The Australian Institute of Health and Welfares new report, Trends in hospitalised injury, Australia 1999-00 to 2014-15, highlights that after adjusting for population changes, on average there was a 1% increase in injury hospitalisations every year, from 327,000 hospitalisations in 1999-00 to 480,000 in 2014-15.

As indicated in the table below, the leading causes of injury hospitalisations in Australia in 2014-15 were falls, exposure to inanimate mechanical forces and transport crashes. When comparing the rates of these injuries hospitalisations in 2014-15 to that of 1999-00, accidental poisoning (3% increase per year on average), exposure to animate mechanical forces (2.9%) and falls (1.8%) experienced the most significant changes in their hospitalisation rate over the 18 year time period.

  Number Percentage of injury hospitalisations
Transport crash 58,591 12.1
Accidental drowning and submersion 582 0.1
Accidental poisoning 10,092 2.1
Falls 198,576 41.1
Thermal causes 5,840 1.2
Exposure to inanimate mechanical forces 68,618 14.2
Exposure to animate mechanical forces 20,156 4.2
Intentional self-harm 28,119 5.8
Assault 19,025 3.9
Other external causes of accidental injury 65,689 13.6
Unintentional intent 4,822 1
Other or missing 3,586 0.8
Total 483,678 100

Table 1. Number and percentage of injury area hospitalisations in Australia in 2014-15.

Population groups highlighted in the report as experiencing a higher burden of injury hospitalisations include;

  • People aged 65 and over (contributed to 30% of all injury cases)
  • People living in remote areas of Australia (1 in 27 people living in very remote areas required hospitalisation compared to 1 in 54 residing in major cities)
  • Aboriginal and Torres Strait Islander peoples (twice as likely to be hospitalised compared to non-Indigenous people in WA).

For further information regarding Australian injury hospitalisations, click here to read the full AIHW report.


Australian Institute of Health and Welfare.
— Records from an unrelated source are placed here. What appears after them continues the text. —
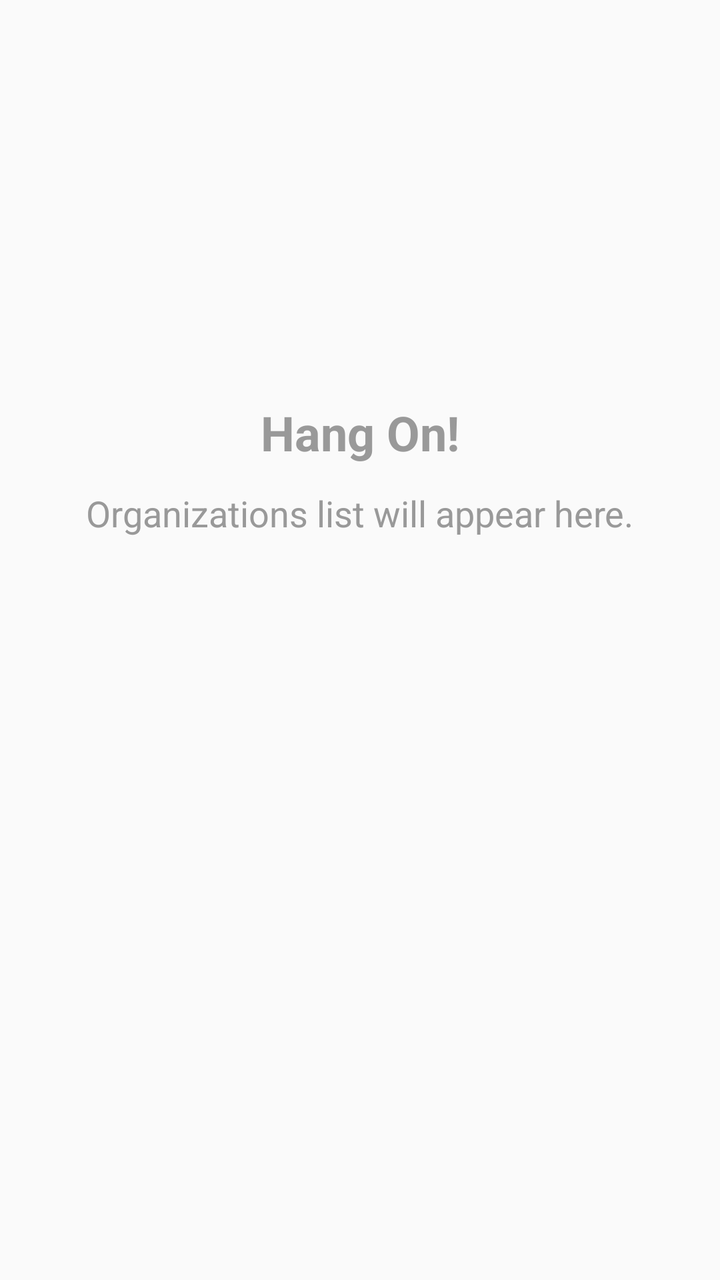
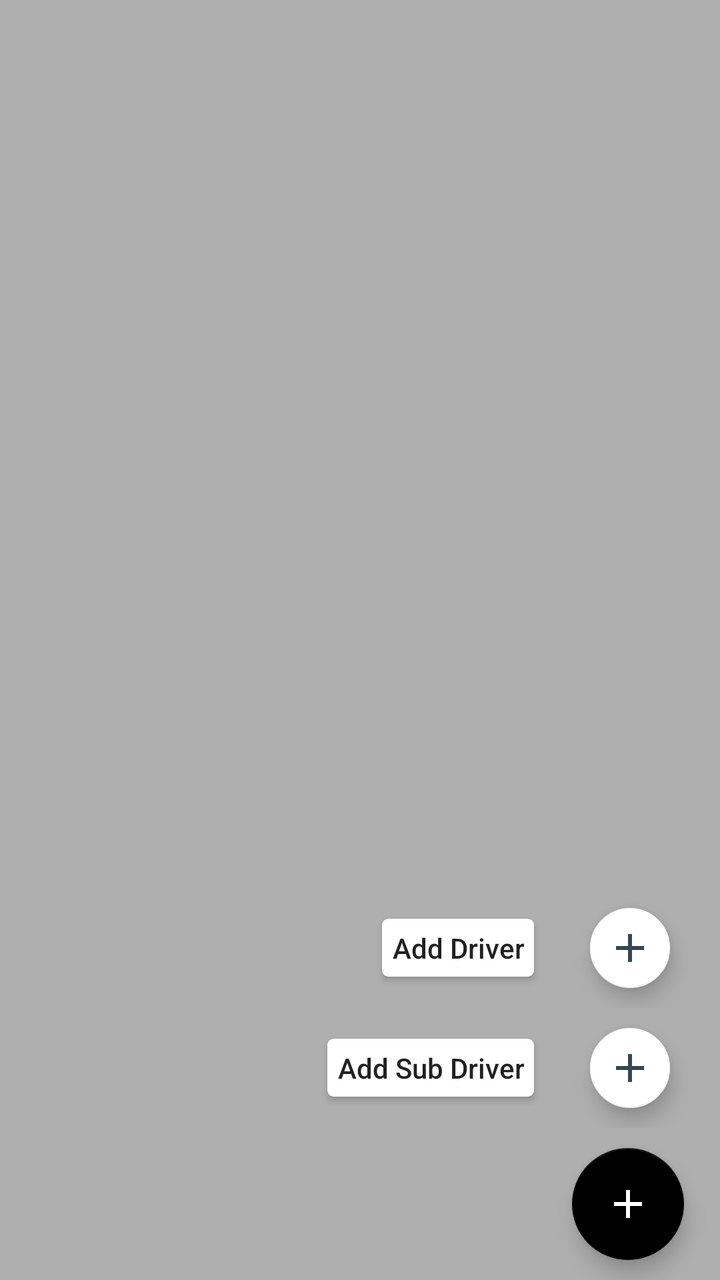

Screens rendered from an Android XML layout before and after an edit, with the pre-edit source and the edit as a unified diff.
<!-- AndroidManifest.xml: application theme AppTheme -->
<!-- res/layout/fragment_connections.xml -->
<LinearLayout xmlns:android="http://schemas.android.com/apk/res/android"
    android:layout_width="match_parent"
    android:layout_height="match_parent"
    android:gravity="center_horizontal"
    android:orientation="vertical">

    <TextView
        android:layout_width="wrap_content"
        android:layout_height="wrap_content"
        android:layout_marginTop="200dp"
        android:text="Hang On!"
        android:textAppearance="@style/Base.TextAppearance.AppCompat.Headline"
        android:textColor="@color/grey_40"
        android:textStyle="bold" />

    <TextView
        android:layout_width="wrap_content"
        android:layout_height="wrap_content"
        android:layout_marginTop="12dp"
        android:text="Organizations list will appear here."
        android:textAlignment="center"
        android:textAppearance="@style/Base.TextAppearance.AppCompat.Medium"
        android:textColor="@color/grey_40" />

</LinearLayout>
<!-- resources referenced by this layout -->
<resources>
  <color name="grey_40">#999999</color>
  <style name="AppTheme" parent="Theme.AppCompat.Light.DarkActionBar">
          <item name="colorPrimary">@color/colorPrimary</item>
          <item name="colorPrimaryDark">@color/colorPrimaryDark</item>
          <item name="colorAccent">@color/colorAccent</item>
      </style>
  <color name="colorPrimary">#000000</color>
  <color name="colorPrimaryDark">#000000</color>
  <color name="colorAccent">#ffffff</color>
</resources>

<!-- the commit's change to res/layout/fragment_connections.xml (unified diff, before → after) -->
@@ -1,25 +1,145 @@
-<LinearLayout xmlns:android="http://schemas.android.com/apk/res/android"
+<?xml version="1.0" encoding="utf-8"?>
+<RelativeLayout xmlns:android="http://schemas.android.com/apk/res/android"
+    xmlns:app="http://schemas.android.com/apk/res-auto"
     android:layout_width="match_parent"
-    android:layout_height="match_parent"
-    android:gravity="center_horizontal"
-    android:orientation="vertical">
+    android:layout_height="match_parent">
 
-    <TextView
+    <android.support.v7.widget.RecyclerView
+        android:id="@+id/connections_recycler_view"
+        android:layout_width="match_parent"
+        android:layout_height="match_parent"
+        android:scrollbars="vertical"
+        android:scrollingCache="true" />
+
+    <View
+        android:id="@+id/connections_new_background"
+        android:layout_width="match_parent"
+        android:layout_height="match_parent"
+        android:background="#4D000000"
+        android:clickable="true"
+        android:fitsSystemWindows="true"
+        android:focusable="true" />
+
+    <LinearLayout
         android:layout_width="wrap_content"
         android:layout_height="wrap_content"
-        android:layout_marginTop="200dp"
-        android:text="Hang On!"
-        android:textAppearance="@style/Base.TextAppearance.AppCompat.Headline"
-        android:textColor="@color/grey_40"
-        android:textStyle="bold" />
+        android:layout_alignParentBottom="true"
+        android:layout_alignParentEnd="true"
+        android:gravity="end"
+        android:orientation="vertical">
 
-    <TextView
-        android:layout_width="wrap_content"
-        android:layout_height="wrap_content"
-        android:layout_marginTop="12dp"
-        android:text="Organizations list will appear here."
-        android:textAlignment="center"
-        android:textAppearance="@style/Base.TextAppearance.AppCompat.Medium"
-        android:textColor="@color/grey_40" />
+        <LinearLayout
+            android:id="@+id/connections_add_driver_layout"
+            android:layout_width="wrap_content"
+            android:layout_height="wrap_content"
+            android:orientation="horizontal">
 
-</LinearLayout>
+            <android.support.v7.widget.CardView
+                android:layout_width="match_parent"
+                android:layout_height="wrap_content"
+                android:layout_gravity="center_vertical|end"
+                android:layout_margin="10dp"
+                app:cardBackgroundColor="@android:color/white"
+                app:cardCornerRadius="3dp"
+                app:cardElevation="2dp"
+                app:contentPadding="5dp">
+
+                <TextView
+                    android:layout_width="wrap_content"
+                    android:layout_height="match_parent"
+                    android:layout_gravity="center"
+                    android:gravity="center"
+                    android:text="@string/add_driver"
+                    android:textAppearance="@style/TextAppearance.AppCompat.Body2" />
+
+            </android.support.v7.widget.CardView>
+
+            <android.support.design.widget.FloatingActionButton
+                android:id="@+id/connections_add_driver"
+                android:layout_width="wrap_content"
+                android:layout_height="wrap_content"
+                android:layout_marginBottom="10dp"
+                android:layout_marginLeft="18dp"
+                android:layout_marginRight="18dp"
+                android:layout_marginTop="10dp"
+                android:clickable="true"
+                android:focusable="true"
+                android:tint="@color/grey_80"
+                app:backgroundTint="@android:color/white"
+                app:fabSize="mini"
+                app:rippleColor="@android:color/black"
+                app:srcCompat="@drawable/ic_add" />
+
+            <View
+                android:layout_width="7dp"
+                android:layout_height="0dp" />
+
+        </LinearLayout>
+
+        <LinearLayout
+            android:id="@+id/connections_add_sub_driver_layout"
+            android:layout_width="wrap_content"
+            android:layout_height="wrap_content"
+            android:orientation="horizontal">
+
+            <android.support.v7.widget.CardView
+                android:layout_width="match_parent"
+                android:layout_height="wrap_content"
+                android:layout_gravity="center_vertical|end"
+                android:layout_margin="10dp"
+                app:cardBackgroundColor="@android:color/white"
+                app:cardCornerRadius="3dp"
+                app:cardElevation="2dp"
+                app:contentPadding="5dp">
+
+                <TextView
+                    android:layout_width="wrap_content"
+                    android:layout_height="match_parent"
+                    android:layout_gravity="center"
+                    android:gravity="center"
+                    android:text="@string/add_sub_driver"
+                    android:textAppearance="@style/TextAppearance.AppCompat.Body2" />
+
+            </android.support.v7.widget.CardView>
+
+            <android.support.design.widget.FloatingActionButton
+                android:id="@+id/connections_add_sub_driver"
+                android:layout_width="wrap_content"
+                android:layout_height="wrap_content"
+                android:layout_marginBottom="10dp"
+                android:layout_marginLeft="18dp"
+                android:layout_marginRight="18dp"
+                android:layout_marginTop="10dp"
+                android:clickable="true"
+                android:focusable="true"
+                android:tint="@color/grey_80"
+                app:backgroundTint="@android:color/white"
+                app:fabSize="mini"
+                app:rippleColor="@android:color/black"
+                app:srcCompat="@drawable/ic_add" />
+
+            <View
+                android:layout_width="7dp"
+                android:layout_height="0dp" />
+
+        </LinearLayout>
+
+        <android.support.design.widget.FloatingActionButton
+            android:id="@+id/connections_add"
+            android:layout_width="wrap_content"
+            android:layout_height="wrap_content"
+            android:layout_marginBottom="10dp"
+            android:layout_marginLeft="18dp"
+            android:layout_marginRight="18dp"
+            android:layout_marginTop="10dp"
+            android:clickable="true"
+            android:focusable="true"
+            android:tint="@android:color/white"
+            app:backgroundTint="@color/colorPrimary"
+            app:fabSize="normal"
+            app:rippleColor="@android:color/white"
+            app:srcCompat="@drawable/ic_add" />
+
+    </LinearLayout>
+
+</RelativeLayout>
<!-- resource entries referenced after the edit -->
@@ -1,12 +1,24 @@
 <!-- resources referenced by this layout -->
 <resources>
-  <color name="grey_40">#999999</color>
   <style name="AppTheme" parent="Theme.AppCompat.Light.DarkActionBar">
           <item name="colorPrimary">@color/colorPrimary</item>
           <item name="colorPrimaryDark">@color/colorPrimaryDark</item>
           <item name="colorAccent">@color/colorAccent</item>
       </style>
   <color name="colorPrimary">#000000</color>
+  <color name="grey_80">#37474F</color>
+  <!-- drawable ic_add (drawable) -->
+  <vector xmlns:android="http://schemas.android.com/apk/res/android"
+      android:width="24dp"
+      android:height="24dp"
+      android:viewportHeight="24.0"
+      android:viewportWidth="24.0">
+      <path
+          android:fillColor="#FFFFFFFF"
+          android:pathData="M19,13h-6v6h-2v-6H5v-2h6V5h2v6h6v2z" />
+  </vector>
+  <string name="add_driver">Add Driver</string>
+  <string name="add_sub_driver">Add Sub Driver</string>
   <color name="colorPrimaryDark">#000000</color>
   <color name="colorAccent">#ffffff</color>
 </resources>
Trends in hospitalised injury, Australia 1999-00 to 2014-15 [Internet]. Canberra: Australian Institute of Health and Welfare; 2018 [cited 2018 May 31]. Available from: